## EXERCISE
List all lines in the material below that contain "input".
^^^^
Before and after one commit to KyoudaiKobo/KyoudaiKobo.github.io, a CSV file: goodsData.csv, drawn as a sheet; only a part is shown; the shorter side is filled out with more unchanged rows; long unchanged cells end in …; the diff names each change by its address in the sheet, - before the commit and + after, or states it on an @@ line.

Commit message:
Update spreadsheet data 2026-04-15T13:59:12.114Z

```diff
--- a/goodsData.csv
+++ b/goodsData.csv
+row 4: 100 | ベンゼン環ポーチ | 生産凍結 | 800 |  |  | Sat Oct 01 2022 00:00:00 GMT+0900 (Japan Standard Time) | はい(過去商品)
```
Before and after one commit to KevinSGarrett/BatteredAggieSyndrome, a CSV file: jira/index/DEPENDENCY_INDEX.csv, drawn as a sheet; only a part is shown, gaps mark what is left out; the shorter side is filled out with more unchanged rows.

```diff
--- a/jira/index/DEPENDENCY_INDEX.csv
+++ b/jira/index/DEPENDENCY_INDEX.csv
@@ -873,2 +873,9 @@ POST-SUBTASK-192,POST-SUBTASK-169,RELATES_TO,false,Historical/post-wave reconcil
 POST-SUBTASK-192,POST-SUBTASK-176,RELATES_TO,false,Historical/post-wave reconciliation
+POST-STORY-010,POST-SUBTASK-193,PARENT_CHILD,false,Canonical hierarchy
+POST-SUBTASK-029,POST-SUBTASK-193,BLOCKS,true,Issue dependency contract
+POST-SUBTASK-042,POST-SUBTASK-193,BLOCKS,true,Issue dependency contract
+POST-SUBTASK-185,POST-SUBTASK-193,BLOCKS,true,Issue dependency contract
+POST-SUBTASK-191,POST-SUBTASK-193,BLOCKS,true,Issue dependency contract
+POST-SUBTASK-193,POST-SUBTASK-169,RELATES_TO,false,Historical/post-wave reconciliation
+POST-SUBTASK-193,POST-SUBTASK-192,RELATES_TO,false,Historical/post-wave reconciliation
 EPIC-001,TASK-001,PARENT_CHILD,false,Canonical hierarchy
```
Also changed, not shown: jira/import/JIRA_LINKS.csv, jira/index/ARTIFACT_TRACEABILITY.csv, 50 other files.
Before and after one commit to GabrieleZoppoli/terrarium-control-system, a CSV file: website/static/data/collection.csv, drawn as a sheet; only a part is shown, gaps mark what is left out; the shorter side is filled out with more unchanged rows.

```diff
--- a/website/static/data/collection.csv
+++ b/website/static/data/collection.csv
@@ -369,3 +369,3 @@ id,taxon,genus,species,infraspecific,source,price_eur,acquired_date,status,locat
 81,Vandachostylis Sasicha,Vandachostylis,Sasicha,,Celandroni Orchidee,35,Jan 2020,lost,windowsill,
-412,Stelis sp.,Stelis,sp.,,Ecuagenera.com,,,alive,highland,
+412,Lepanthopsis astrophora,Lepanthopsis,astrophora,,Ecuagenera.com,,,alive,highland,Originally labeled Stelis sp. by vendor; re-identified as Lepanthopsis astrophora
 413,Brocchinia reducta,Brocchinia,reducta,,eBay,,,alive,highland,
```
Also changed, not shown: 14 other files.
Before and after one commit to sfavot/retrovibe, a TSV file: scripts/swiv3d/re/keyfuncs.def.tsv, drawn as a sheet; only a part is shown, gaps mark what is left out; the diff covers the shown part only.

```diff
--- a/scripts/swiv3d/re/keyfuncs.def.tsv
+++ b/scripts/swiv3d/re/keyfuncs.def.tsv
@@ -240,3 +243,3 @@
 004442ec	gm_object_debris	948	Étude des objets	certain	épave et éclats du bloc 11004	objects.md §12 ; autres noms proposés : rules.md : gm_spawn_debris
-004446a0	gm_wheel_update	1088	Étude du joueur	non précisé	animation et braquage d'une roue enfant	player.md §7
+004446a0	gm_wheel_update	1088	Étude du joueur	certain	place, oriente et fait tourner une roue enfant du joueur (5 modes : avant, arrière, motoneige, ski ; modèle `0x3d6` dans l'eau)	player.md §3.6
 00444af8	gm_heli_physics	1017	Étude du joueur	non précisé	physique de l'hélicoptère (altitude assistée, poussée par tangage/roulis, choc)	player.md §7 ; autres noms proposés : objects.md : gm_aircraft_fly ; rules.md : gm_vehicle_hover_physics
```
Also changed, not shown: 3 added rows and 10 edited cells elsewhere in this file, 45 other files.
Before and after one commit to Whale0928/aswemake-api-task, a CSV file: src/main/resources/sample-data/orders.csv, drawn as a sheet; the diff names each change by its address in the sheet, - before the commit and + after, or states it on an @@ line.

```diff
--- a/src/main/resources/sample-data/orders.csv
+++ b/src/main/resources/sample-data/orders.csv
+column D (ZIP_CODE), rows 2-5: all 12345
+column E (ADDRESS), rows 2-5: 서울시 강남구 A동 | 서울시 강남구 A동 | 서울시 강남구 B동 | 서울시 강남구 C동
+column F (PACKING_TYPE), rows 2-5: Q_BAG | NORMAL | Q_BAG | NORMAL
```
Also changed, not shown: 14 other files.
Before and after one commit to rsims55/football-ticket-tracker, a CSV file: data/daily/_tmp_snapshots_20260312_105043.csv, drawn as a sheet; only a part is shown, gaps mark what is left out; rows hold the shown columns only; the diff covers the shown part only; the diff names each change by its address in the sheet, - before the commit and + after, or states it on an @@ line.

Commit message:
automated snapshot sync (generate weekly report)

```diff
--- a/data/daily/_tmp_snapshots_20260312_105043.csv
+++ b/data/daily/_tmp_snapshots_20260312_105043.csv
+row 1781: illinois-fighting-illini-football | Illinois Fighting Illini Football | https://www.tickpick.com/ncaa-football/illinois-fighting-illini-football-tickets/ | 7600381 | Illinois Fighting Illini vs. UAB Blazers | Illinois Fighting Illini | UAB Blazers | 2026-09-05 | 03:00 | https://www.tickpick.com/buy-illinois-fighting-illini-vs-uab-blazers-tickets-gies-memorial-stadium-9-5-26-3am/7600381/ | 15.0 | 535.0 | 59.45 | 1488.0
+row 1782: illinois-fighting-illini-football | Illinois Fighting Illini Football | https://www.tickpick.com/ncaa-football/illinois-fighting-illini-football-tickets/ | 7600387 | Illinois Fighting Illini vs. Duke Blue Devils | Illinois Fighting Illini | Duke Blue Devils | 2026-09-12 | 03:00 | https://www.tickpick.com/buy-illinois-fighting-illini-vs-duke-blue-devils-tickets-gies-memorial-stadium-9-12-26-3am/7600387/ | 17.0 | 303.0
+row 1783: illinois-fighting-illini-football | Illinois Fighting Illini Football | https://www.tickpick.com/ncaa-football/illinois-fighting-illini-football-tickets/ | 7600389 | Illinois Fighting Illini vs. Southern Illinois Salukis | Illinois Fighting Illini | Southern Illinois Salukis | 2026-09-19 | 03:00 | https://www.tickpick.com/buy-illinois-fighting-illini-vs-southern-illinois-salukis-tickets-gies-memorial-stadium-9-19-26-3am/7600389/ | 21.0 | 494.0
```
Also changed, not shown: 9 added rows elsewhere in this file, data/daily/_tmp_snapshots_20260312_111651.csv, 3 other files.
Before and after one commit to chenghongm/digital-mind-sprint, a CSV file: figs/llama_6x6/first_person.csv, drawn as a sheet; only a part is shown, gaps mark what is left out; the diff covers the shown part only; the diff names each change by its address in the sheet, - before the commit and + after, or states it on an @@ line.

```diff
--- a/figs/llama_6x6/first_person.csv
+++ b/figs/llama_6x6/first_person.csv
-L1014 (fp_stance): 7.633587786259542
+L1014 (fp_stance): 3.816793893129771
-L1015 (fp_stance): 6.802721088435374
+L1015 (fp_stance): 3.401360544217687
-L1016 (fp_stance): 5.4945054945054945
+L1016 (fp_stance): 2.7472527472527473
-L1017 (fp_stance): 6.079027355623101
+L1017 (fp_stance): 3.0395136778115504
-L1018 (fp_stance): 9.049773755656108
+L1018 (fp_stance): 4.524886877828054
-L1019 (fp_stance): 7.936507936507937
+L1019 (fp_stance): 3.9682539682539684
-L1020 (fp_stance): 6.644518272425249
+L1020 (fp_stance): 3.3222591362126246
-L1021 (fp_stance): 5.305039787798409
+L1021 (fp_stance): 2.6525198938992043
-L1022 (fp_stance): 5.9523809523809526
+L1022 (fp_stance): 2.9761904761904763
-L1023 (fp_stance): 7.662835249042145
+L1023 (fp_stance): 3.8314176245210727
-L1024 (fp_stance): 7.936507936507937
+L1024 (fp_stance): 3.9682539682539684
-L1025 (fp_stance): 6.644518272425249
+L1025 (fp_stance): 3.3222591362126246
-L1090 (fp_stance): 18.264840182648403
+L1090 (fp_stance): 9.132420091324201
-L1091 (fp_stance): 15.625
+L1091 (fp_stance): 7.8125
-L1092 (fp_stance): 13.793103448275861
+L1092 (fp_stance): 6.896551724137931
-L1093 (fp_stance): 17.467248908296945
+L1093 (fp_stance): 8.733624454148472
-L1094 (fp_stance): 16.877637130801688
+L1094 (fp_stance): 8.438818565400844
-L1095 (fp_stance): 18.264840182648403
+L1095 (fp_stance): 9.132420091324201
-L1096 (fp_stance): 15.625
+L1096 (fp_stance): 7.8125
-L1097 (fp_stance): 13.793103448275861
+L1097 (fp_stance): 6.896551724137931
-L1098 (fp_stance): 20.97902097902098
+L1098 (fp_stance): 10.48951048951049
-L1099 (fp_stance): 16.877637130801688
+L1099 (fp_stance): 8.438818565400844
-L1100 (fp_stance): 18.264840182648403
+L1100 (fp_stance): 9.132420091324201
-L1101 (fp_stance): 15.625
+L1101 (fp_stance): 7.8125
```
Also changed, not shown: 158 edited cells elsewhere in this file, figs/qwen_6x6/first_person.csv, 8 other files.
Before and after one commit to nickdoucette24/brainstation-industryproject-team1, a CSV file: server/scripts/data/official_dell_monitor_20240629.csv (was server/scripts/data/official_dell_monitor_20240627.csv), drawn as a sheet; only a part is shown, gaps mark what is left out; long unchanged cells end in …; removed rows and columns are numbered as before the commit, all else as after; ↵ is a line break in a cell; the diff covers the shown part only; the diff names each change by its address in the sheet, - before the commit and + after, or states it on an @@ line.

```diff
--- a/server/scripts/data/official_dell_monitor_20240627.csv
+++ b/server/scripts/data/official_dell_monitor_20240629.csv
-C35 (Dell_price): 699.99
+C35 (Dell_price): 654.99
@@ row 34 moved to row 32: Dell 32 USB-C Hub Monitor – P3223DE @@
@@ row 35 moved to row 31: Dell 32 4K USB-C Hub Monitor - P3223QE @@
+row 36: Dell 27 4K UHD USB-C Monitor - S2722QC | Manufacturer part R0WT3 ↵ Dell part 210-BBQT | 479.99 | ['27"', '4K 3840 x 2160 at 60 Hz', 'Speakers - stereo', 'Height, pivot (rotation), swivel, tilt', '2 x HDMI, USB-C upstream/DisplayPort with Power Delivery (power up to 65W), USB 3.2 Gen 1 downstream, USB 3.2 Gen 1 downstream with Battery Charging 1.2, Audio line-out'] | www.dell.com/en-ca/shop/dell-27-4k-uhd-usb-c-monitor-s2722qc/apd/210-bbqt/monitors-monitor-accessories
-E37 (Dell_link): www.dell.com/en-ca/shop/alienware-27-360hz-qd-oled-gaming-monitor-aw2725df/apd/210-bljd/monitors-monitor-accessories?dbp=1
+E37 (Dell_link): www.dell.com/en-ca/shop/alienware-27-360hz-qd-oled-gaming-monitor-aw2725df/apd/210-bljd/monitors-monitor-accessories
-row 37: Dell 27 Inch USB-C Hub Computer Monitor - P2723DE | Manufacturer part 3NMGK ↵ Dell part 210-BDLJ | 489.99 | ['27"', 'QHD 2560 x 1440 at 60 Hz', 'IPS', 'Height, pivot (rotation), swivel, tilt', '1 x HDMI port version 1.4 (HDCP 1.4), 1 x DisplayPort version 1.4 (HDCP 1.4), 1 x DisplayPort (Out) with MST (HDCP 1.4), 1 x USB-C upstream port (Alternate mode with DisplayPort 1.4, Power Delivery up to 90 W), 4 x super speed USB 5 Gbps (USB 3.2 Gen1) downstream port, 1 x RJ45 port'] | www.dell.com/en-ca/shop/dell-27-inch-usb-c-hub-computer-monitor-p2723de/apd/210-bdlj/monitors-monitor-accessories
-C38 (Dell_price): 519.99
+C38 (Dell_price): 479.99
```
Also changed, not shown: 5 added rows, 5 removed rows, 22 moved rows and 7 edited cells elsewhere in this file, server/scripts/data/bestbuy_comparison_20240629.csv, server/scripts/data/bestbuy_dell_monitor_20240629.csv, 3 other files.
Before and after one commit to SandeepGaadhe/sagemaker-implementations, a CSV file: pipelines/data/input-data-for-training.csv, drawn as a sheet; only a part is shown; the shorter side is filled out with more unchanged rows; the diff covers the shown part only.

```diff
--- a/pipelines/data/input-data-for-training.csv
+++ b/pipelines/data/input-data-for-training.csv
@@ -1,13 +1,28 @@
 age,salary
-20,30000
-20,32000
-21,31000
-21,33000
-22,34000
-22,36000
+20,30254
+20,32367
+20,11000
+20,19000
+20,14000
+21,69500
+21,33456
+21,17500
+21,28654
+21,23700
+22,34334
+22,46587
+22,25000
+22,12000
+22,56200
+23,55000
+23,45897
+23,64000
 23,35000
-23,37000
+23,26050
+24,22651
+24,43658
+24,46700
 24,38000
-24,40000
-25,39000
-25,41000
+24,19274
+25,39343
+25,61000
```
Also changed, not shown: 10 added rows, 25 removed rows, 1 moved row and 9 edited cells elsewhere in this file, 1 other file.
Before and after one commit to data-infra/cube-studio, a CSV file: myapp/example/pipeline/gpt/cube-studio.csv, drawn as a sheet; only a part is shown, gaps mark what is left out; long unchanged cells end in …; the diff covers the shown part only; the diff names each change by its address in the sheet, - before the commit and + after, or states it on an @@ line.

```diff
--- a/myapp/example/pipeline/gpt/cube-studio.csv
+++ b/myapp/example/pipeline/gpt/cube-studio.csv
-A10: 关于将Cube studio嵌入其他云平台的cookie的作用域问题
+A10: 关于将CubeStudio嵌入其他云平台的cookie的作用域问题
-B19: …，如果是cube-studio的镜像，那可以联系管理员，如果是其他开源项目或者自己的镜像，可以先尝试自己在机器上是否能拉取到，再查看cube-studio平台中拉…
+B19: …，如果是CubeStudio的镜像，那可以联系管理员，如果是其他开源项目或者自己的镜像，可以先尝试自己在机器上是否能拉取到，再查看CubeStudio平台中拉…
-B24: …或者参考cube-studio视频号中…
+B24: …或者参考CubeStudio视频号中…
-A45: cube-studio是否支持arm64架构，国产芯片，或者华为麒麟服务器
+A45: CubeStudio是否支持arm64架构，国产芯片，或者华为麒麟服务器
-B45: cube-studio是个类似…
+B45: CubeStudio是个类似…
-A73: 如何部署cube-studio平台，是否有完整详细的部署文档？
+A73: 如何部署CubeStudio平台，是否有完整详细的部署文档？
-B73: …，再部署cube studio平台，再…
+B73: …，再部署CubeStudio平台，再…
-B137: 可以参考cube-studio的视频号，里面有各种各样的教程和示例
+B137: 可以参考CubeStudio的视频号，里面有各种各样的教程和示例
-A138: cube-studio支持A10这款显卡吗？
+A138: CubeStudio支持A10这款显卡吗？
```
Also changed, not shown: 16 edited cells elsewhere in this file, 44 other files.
^^^^
## ANSWER FOR THIS EXERCISE
Before and after one commit to SandeepGaadhe/sagemaker-implementations, a CSV file: pipelines/data/input-data-for-training.csv, drawn as a sheet; only a part is shown; the shorter side is filled out with more unchanged rows; the diff covers the shown part only.
--- a/pipelines/data/input-data-for-training.csv
+++ b/pipelines/data/input-data-for-training.csv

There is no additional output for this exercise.